Action item: Your answer should consist of each line below that contains the string "form".

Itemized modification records
= = = = = = =
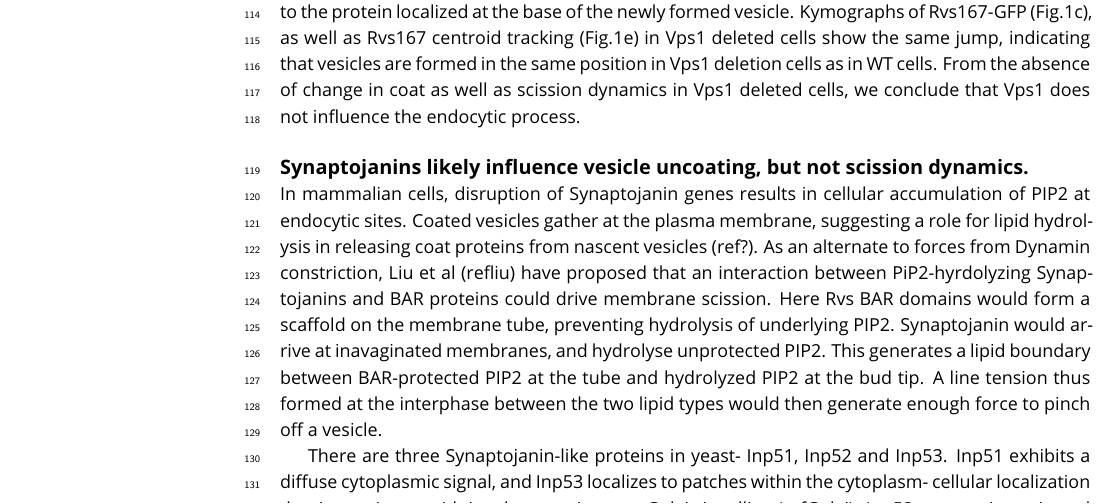
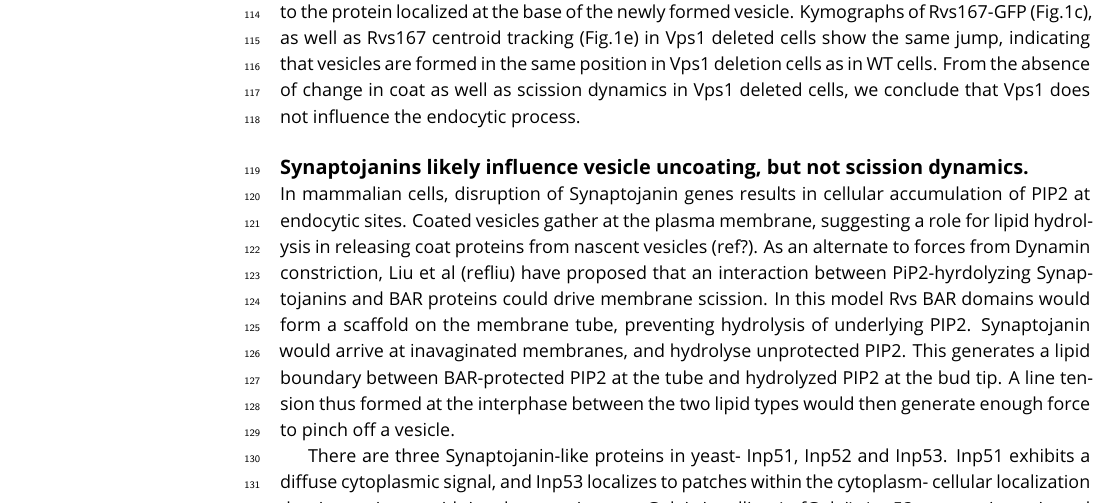
Before and after one commit to deepikaamenon/scission_paper, a LaTeX document (main.tex): part of page 3 of 8, cut so that both start at the same text. Compiled offline with pdfLaTeX.

Commit message:
txs auto checkin

```diff
--- a/main.tex
+++ b/main.tex
@@ -83,7 +83,7 @@ Centroid tracking has shown that the number of molecules of Rvs167 peaks at the
 
 \subsection{Synaptojanins likely influence vesicle uncoating, but not scission dynamics.}
 
-In mammalian cells, disruption of Synaptojanin genes results in cellular accumulation of PIP2 at endocytic sites. Coated vesicles gather at the plasma membrane, suggesting a role for lipid hydrolysis in releasing coat proteins from nascent vesicles (ref?). As an alternate to forces from Dynamin constriction, Liu et al (refliu) have proposed that an interaction between PiP2-hyrdolyzing Synaptojanins and BAR proteins could drive membrane scission. Here Rvs BAR domains would form a scaffold on the membrane tube, preventing hydrolysis of underlying PIP2. Synaptojanin would arrive at inavaginated membranes, and hydrolyse unprotected PIP2. This generates a lipid boundary between BAR-protected PIP2 at the tube and hydrolyzed PIP2 at the bud tip. A line tension thus formed at the interphase between the two lipid types would then generate enough force to pinch off a vesicle.
+In mammalian cells, disruption of Synaptojanin genes results in cellular accumulation of PIP2 at endocytic sites. Coated vesicles gather at the plasma membrane, suggesting a role for lipid hydrolysis in releasing coat proteins from nascent vesicles (ref?). As an alternate to forces from Dynamin constriction, Liu et al (refliu) have proposed that an interaction between PiP2-hyrdolyzing Synaptojanins and BAR proteins could drive membrane scission. In this model Rvs BAR domains would form a scaffold on the membrane tube, preventing hydrolysis of underlying PIP2. Synaptojanin would arrive at inavaginated membranes, and hydrolyse unprotected PIP2. This generates a lipid boundary between BAR-protected PIP2 at the tube and hydrolyzed PIP2 at the bud tip. A line tension thus formed at the interphase between the two lipid types would then generate enough force to pinch off a vesicle.
 
 There are three Synaptojanin-like proteins in yeast- Inp51, Inp52 and Inp53. Inp51 exhibits a diffuse cytoplasmic signal, and Inp53 localizes to patches within the cytoplasm- cellular localization that is consistent with involvement in trans-Golgi signalling (refGolgi). Inp53 was not investigated further. Inp52 localizes to cortical actin patches that are endocytic sites. Two channel alignment shows that Inp52 patches arrive in the late scission stage, and localizes to the bud tip, consistent with a role in membrane scission.
 
```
= = = = = = =
Result of this exercise:
-In mammalian cells, disruption of Synaptojanin genes results in cellular accumulation of PIP2 at endocytic sites. Coated vesicles gather at the plasma membrane, suggesting a role for lipid hydrolysis in releasing coat proteins from nascent vesicles (ref?). As an alternate to forces from Dynamin constriction, Liu et al (refliu) have proposed that an interaction between PiP2-hyrdolyzing Synaptojanins and BAR proteins could drive membrane scission. Here Rvs BAR domains would form a scaffold on the membrane tube, preventing hydrolysis of underlying PIP2. Synaptojanin would arrive at inavaginated membranes, and hydrolyse unprotected PIP2. This generates a lipid boundary between BAR-protected PIP2 at the tube and hydrolyzed PIP2 at the bud tip. A line tension thus formed at the interphase between the two lipid types would then generate enough force to pinch off a vesicle.
+In mammalian cells, disruption of Synaptojanin genes results in cellular accumulation of PIP2 at endocytic sites. Coated vesicles gather at the plasma membrane, suggesting a role for lipid hydrolysis in releasing coat proteins from nascent vesicles (ref?). As an alternate to forces from Dynamin constriction, Liu et al (refliu) have proposed that an interaction between PiP2-hyrdolyzing Synaptojanins and BAR proteins could drive membrane scission. In this model Rvs BAR domains would form a scaffold on the membrane tube, preventing hydrolysis of underlying PIP2. Synaptojanin would arrive at inavaginated membranes, and hydrolyse unprotected PIP2. This generates a lipid boundary between BAR-protected PIP2 at the tube and hydrolyzed PIP2 at the bud tip. A line tension thus formed at the interphase between the two lipid types would then generate enough force to pinch off a vesicle.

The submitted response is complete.